Start of DATASET

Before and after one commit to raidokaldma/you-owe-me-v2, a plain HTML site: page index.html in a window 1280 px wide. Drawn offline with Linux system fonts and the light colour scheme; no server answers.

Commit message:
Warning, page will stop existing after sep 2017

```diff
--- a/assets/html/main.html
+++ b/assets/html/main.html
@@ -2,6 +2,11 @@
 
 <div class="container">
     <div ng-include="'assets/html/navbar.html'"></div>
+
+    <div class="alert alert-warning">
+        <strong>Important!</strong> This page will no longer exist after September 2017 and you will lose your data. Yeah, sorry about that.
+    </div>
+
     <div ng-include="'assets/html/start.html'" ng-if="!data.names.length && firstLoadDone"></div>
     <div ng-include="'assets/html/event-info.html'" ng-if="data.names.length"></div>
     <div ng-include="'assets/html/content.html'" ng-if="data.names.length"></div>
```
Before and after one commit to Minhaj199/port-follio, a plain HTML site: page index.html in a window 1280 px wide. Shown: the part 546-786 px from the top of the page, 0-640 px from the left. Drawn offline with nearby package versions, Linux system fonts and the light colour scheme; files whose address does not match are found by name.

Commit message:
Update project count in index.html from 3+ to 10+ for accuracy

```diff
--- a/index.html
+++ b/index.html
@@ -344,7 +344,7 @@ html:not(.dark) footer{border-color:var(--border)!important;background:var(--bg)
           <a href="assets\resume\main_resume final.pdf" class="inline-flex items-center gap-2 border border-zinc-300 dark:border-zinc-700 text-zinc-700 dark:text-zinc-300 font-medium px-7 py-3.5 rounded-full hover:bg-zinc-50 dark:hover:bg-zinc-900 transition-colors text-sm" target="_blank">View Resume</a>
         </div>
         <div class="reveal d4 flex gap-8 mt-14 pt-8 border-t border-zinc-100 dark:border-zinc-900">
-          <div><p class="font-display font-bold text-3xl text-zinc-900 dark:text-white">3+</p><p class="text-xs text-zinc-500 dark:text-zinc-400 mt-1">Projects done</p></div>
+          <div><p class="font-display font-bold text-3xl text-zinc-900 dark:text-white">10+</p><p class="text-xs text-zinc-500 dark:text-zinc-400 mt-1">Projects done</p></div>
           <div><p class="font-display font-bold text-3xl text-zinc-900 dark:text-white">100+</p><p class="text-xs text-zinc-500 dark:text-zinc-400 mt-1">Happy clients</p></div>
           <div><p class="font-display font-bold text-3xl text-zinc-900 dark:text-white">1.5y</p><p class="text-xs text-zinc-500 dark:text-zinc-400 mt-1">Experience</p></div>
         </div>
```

End of DATASET

_TO DO_:
Find the word "assets" in the listing above, then copy each line where it turns up.

_RESULT BELOW_:
--- a/assets/html/main.html
+++ b/assets/html/main.html
     <div ng-include="'assets/html/navbar.html'"></div>
     <div ng-include="'assets/html/start.html'" ng-if="!data.names.length && firstLoadDone"></div>
     <div ng-include="'assets/html/event-info.html'" ng-if="data.names.length"></div>
     <div ng-include="'assets/html/content.html'" ng-if="data.names.length"></div>
           <a href="assets\resume\main_resume final.pdf" class="inline-flex items-center gap-2 border border-zinc-300 dark:border-zinc-700 text-zinc-700 dark:text-zinc-300 font-medium px-7 py-3.5 rounded-full hover:bg-zinc-50 dark:hover:bg-zinc-900 transition-colors text-sm" target="_blank">View Resume</a>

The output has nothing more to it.